Beyond Meat cuts its revenue outlook for the year, says it’s trimming workforce

Business

In this article

Vegetarian sausages from Beyond Meat Inc, the vegan burger maker, are shown for sale at a market in Encinitas, California, June 5, 2019.
Mike Blake | Reuters

Beyond Meat on Thursday lowered its revenue forecast for 2022 and announced it will trim its workforce by 4%, citing broader economic uncertainty.

The company also reported a wider-than-expected loss and weak sales. Its shares fell down 2% in extended trading.

Here’s what the company reported compared with what Wall Street was expecting, based on a survey of analysts by Refinitiv:

  • Loss per share: $1.53 vs. $1.18 expected
  • Revenue: $147 million vs. $149.2 million expected

Beyond reported a second-quarter net loss of $97.1 million, or $1.53 per share, wider than a net loss of $19.7 million, or 31 cents per share, a year earlier.

Net sales dropped 1.6% to $147 million. The company attributed the decline in revenue to changes in foreign exchange rates, increased discounts and sales to liquidation channels.

“We recognize progress is taking longer than we expected,” CEO Ethan Brown said in a statement, referring to the company’s push into mass market consumption with plant-based products that mimic meat.

For 2022, Beyond now expects revenue of $470 million to $520 million, down from its prior forecast of $560 million to $620 million. The company said inflation, rising interest rates and growing concerns about a recession were among the factors that drove the revised outlook.

Beyond also said it will lay off about 4% of its global workforce, which is expected to save about $8 million on an annual basis. However, the company will also spend roughly $1 million in separation costs that will impact its third-quarter results.

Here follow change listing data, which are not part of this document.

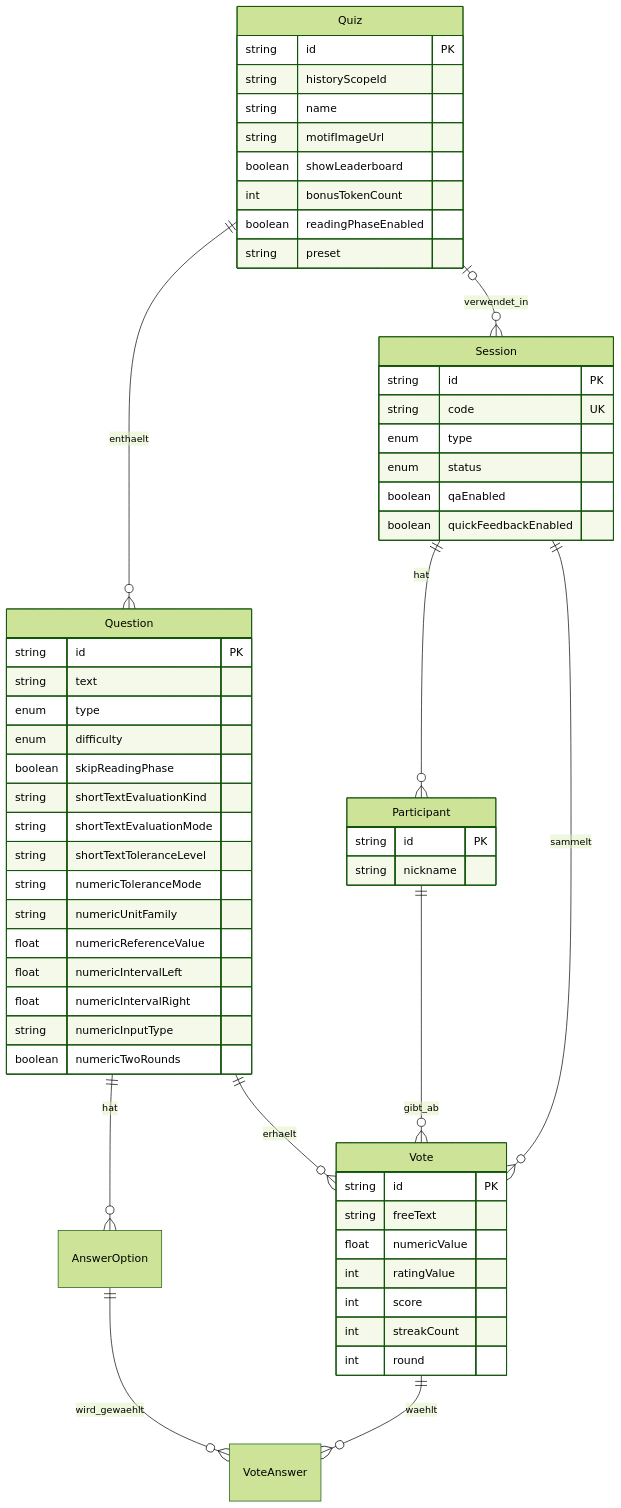
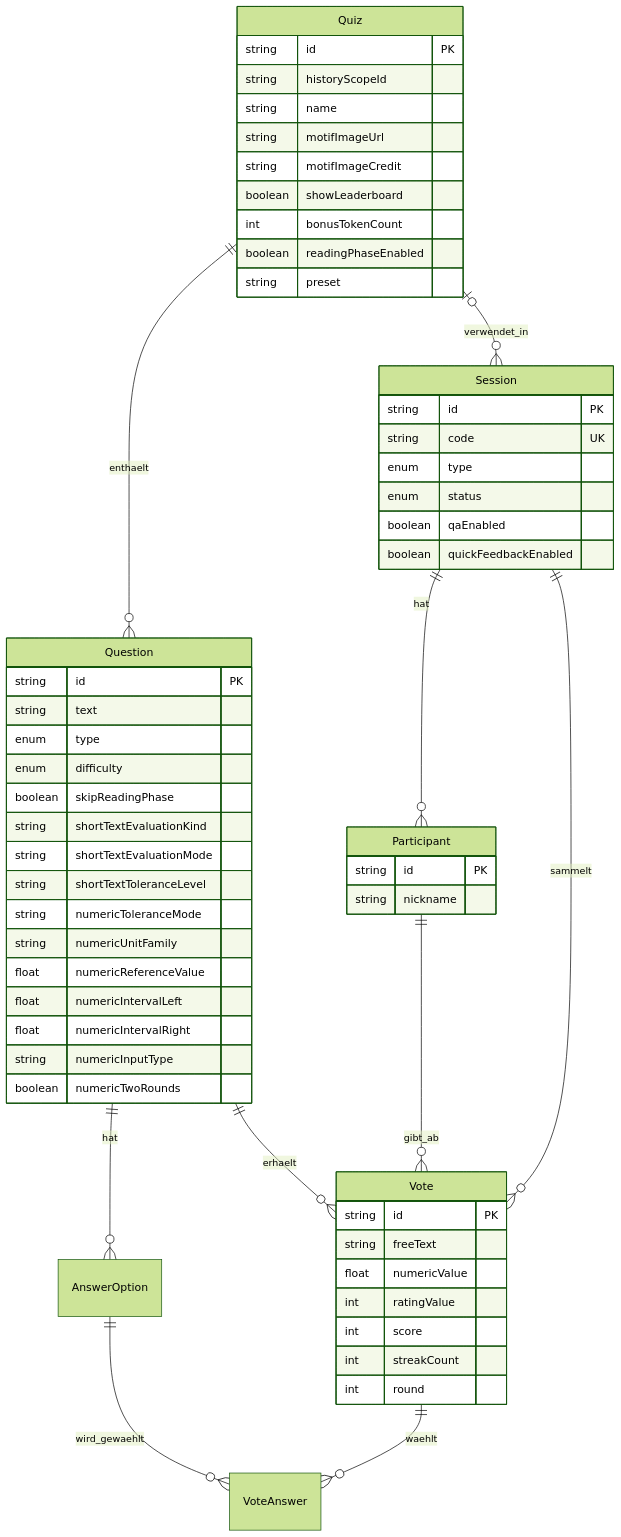
One commit to kqc-real/arsnova.eu changed the ninth of 14 diagrams in docs/diagrams/architecture-overview.md. Above: the diagram before and after it, drawn with Mermaid (forest theme). The commit also changed 86 other files, not shown here.

````diff
--- a/docs/diagrams/architecture-overview.md
+++ b/docs/diagrams/architecture-overview.md
@@ -433,62 +433,63 @@
 ```mermaid
 %%{init: {'flowchart': {'nodeSpacing': 46, 'rankSpacing': 70, 'padding': 14}}}%%
 erDiagram
     Quiz ||--o{ Question : enthaelt
     Quiz |o--o{ Session : verwendet_in
     Question ||--o{ AnswerOption : hat
     Question ||--o{ Vote : erhaelt
     Session ||--o{ Participant : hat
     Session ||--o{ Vote : sammelt
     Participant ||--o{ Vote : gibt_ab
     Vote ||--o{ VoteAnswer : waehlt
     AnswerOption ||--o{ VoteAnswer : wird_gewaehlt
 
     Quiz {
         string id PK
         string historyScopeId
         string name
         string motifImageUrl
+        string motifImageCredit
         boolean showLeaderboard
         int bonusTokenCount
         boolean readingPhaseEnabled
         string preset
     }
     Question {
         string id PK
         string text
         enum type
         enum difficulty
         boolean skipReadingPhase
         string shortTextEvaluationKind
         string shortTextEvaluationMode
         string shortTextToleranceLevel
         string numericToleranceMode
         string numericUnitFamily
         float numericReferenceValue
         float numericIntervalLeft
         float numericIntervalRight
         string numericInputType
         boolean numericTwoRounds
     }
     Session {
         string id PK
         string code UK
         enum type
         enum status
         boolean qaEnabled
         boolean quickFeedbackEnabled
     }
     Participant {
         string id PK
         string nickname
     }
     Vote {
         string id PK
         string freeText
         float numericValue
         int ratingValue
         int score
         int streakCount
         int round
     }
 ```
````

Read the full earnings report here.

Products You May Like

Articles You May Like

Target’s earnings take a huge hit as retailer sells off unwanted inventory
German energy giant RWE to burn extra coal as Russian gas supplies dwindle
A high-profile meeting in China may have tipped off which provinces will have highest growth
Investors flock to green energy funds as Congress passes climate bill. What to know as assets reach ‘new territory’
5.2% of job ads offer a signing bonus — but 8 fields have the most. Here’s how workers can negotiate one

Leave a Reply

Your email address will not be published.